Directions
Scan the data below for the string "Then". Show every line where it turns up.

START Provided entries

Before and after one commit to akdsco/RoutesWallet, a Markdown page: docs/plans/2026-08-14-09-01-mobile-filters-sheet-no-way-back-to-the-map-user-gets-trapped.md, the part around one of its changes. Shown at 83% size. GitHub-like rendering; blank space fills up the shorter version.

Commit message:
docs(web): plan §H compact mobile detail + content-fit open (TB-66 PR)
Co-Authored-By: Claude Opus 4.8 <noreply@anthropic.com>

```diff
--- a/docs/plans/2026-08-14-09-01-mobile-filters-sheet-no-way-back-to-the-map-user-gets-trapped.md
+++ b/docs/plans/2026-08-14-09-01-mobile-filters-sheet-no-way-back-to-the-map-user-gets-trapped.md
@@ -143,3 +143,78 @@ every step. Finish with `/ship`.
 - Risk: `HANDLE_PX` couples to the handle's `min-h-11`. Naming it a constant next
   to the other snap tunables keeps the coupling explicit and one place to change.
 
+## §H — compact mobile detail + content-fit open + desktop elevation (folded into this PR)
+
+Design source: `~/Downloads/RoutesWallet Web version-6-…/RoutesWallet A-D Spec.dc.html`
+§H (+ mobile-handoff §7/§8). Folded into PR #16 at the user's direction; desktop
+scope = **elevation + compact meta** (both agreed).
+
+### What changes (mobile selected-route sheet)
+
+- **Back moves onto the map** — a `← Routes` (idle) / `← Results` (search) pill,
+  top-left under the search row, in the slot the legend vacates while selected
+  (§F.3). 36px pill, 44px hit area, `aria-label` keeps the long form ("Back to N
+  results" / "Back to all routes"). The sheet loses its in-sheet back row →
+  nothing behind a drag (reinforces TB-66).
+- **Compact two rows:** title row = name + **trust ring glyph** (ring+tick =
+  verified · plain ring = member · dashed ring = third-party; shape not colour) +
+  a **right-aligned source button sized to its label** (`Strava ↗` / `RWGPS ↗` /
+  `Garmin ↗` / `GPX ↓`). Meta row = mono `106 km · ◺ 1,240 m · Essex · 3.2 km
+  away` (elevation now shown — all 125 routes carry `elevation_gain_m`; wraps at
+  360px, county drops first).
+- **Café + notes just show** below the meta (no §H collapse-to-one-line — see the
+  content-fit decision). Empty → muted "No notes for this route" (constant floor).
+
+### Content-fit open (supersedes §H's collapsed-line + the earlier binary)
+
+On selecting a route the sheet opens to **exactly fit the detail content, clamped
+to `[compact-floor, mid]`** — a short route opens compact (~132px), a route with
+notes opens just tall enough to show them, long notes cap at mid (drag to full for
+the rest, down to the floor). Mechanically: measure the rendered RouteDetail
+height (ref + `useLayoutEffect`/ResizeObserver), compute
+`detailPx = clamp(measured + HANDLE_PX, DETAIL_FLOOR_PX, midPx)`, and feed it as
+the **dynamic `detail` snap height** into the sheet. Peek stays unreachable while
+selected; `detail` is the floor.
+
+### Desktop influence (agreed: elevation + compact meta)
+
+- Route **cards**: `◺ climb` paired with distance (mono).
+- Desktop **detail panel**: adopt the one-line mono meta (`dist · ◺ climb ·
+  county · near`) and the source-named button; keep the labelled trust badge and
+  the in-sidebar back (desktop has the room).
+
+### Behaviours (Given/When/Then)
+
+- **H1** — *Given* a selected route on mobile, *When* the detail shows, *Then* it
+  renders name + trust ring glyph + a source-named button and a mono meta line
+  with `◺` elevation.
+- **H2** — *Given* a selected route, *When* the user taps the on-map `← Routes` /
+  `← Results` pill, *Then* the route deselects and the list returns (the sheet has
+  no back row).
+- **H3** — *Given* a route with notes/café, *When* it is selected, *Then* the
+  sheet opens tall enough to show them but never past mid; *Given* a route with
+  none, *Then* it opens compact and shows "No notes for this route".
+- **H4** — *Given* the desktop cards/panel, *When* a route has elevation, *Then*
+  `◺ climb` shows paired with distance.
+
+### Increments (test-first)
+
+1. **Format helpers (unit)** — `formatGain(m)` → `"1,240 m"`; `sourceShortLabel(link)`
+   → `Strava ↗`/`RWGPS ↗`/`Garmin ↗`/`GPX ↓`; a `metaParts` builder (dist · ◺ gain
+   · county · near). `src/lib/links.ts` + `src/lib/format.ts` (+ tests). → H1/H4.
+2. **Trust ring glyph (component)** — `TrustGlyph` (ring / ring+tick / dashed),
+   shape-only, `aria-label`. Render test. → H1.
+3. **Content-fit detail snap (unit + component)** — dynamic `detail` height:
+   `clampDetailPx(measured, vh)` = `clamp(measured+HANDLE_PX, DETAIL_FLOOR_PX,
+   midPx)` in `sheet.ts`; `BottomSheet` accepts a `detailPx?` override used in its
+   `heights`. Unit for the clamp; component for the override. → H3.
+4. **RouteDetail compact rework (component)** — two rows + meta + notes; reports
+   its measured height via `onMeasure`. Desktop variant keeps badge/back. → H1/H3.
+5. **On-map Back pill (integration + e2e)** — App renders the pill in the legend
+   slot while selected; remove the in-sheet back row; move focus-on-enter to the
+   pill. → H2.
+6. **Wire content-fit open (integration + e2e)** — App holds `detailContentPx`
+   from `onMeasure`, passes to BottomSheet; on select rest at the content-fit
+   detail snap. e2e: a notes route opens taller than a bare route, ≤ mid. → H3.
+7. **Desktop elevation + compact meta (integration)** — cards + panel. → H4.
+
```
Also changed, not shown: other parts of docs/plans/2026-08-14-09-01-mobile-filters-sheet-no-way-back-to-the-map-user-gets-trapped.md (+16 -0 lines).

END Provided entries

Task output
+### Behaviours (Given/When/Then)
+- **H1** — *Given* a selected route on mobile, *When* the detail shows, *Then* it
+  `← Results` pill, *Then* the route deselects and the list returns (the sheet has
+- **H3** — *Given* a route with notes/café, *When* it is selected, *Then* the
+  none, *Then* it opens compact and shows "No notes for this route".
+- **H4** — *Given* the desktop cards/panel, *When* a route has elevation, *Then*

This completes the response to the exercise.